The mission is expected to resume tomorrow, if the weather permits, the Inter-Services Public Relations (ISPR) said on Wednesday evening.
“Images taken by the Icelandic Aerospace Agency during the search operation for missing climbers are “unlikely to significantly affect the course of the search and help clarify the picture of what happened,” a Russian mountaineering blog Mountain.ru reported, along with a set of blurry images.
Harsh weather conditions are likely to continue in the coming day, with strong winds and low visibility making the search mission a hard task.
“Some of the best HAPs are being selected and chances are the team will be sent to the base camp by tomorrow. They will have to acclimatise first so that they are able to carry out activities,” Alpine Club of Pakistan (ACP) secretary Karrar Haideri told Dawn.com. A meeting in this regard took place at the DC Skardu office where Sajid Sadpara was also present.
The younger Sadpara is staying with his relatives in Skardu since his return from K2 on Feb 7 while his mother and three younger siblings are in the village, only meeting them briefly once.
Haideri and other sources said the grieving family has been told that Sajid is taking part in the rescue efforts. “The main reason for keeping Sajid in Skardu has to do with connectivity as phone reception in Sadpara is very poor,” the ACP official said.
Meanwhile, members of the mountaineering community and ACP urged media and social media users to respect the privacy of the families of missing climbers, particularly the family of Muhammad Ali Sadpara and avoid sharing fake or unverified reports.
Calling the video interviews of a visibly shaken Sajid insensitive, they said, “He needs psychological counseling and long term support to deal with this trauma. Rather than hounding him for interviews and asking insensitive questions, it’s best to give him space to grieve along with his family.”
In a Facebook post, John Snorri’s wife Lína Móey Bjarnadóttir said that she is still hopeful her husband will return home safely. “I have not given up and know that there is still room for a miracle because the week is not over, his camp will stay open until Saturday.
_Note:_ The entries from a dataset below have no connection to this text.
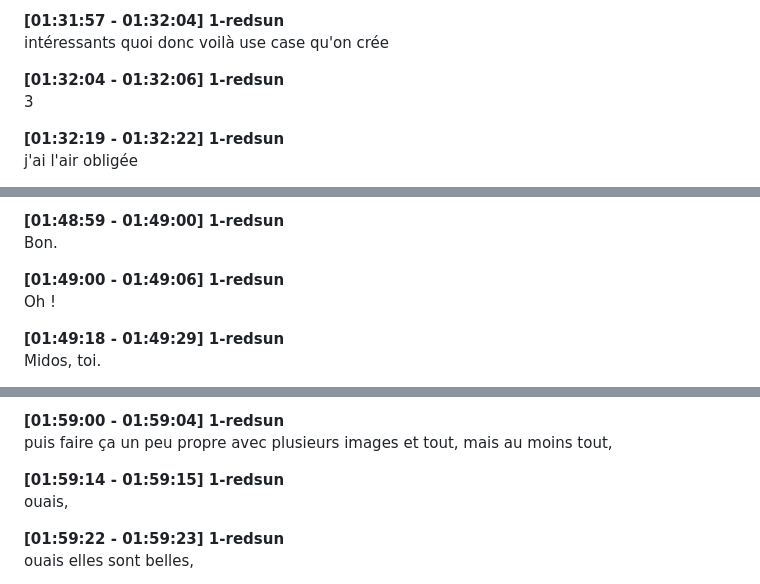
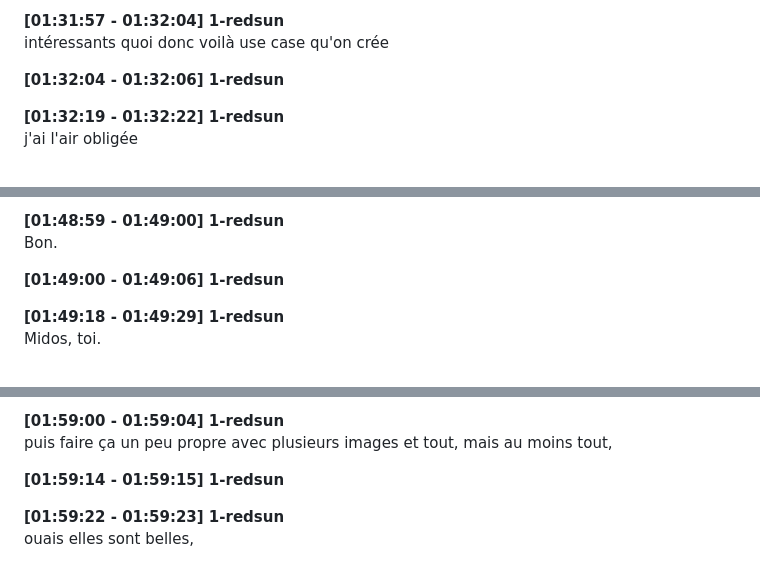
Before and after one commit to CyrilDieumegard/openclaw-geneva-support-2026-05-06, a Markdown page: speaker_transcript_session2.md, 3 parts joined by grey strips. GitHub-like rendering.

Commit message:
Clean session 2 transcript: remove filler/noise lines

```diff
--- a/speaker_transcript_session2.md
+++ b/speaker_transcript_session2.md
@@ -1569,7 +1569,6 @@ t'as mille mille possibilités si tu fais de la vente de produits tu peux te fai
 intéressants quoi donc voilà use case qu'on crée
 
 **[01:32:04 - 01:32:06] 1-redsun**
-3
 
 **[01:32:19 - 01:32:22] 1-redsun**
 j'ai l'air obligée
@@ -1929,7 +1928,6 @@ Ah ouais ?
 Bon.
 
 **[01:49:00 - 01:49:06] 1-redsun**
-Oh !
 
 **[01:49:18 - 01:49:29] 1-redsun**
 Midos, toi.
@@ -2067,7 +2065,6 @@ puis en plus tu peux l'envoyer directement à Form Now qui te permet d'imprimer,
 puis faire ça un peu propre avec plusieurs images et tout, mais au moins tout,
 
 **[01:59:14 - 01:59:15] 1-redsun**
-ouais,
 
 **[01:59:22 - 01:59:23] 1-redsun**
 ouais elles sont belles,
```
Also changed, not shown: other parts of speaker_transcript_session2.md (+0 -2 lines).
Those who know John Snorri Sigurðsson know what strength he has and I hope that more people out there will give me the strength to try until we’ve tried everything.”
The three climbers lost contact with base camp late on Friday and were reported missing on Saturday after their support team stopped receiving reports from them during their ascent of the 8,611-metre high K2 mountain.
Since then, rescue operations have been ongoing but have been suspended due to harsh weather conditions.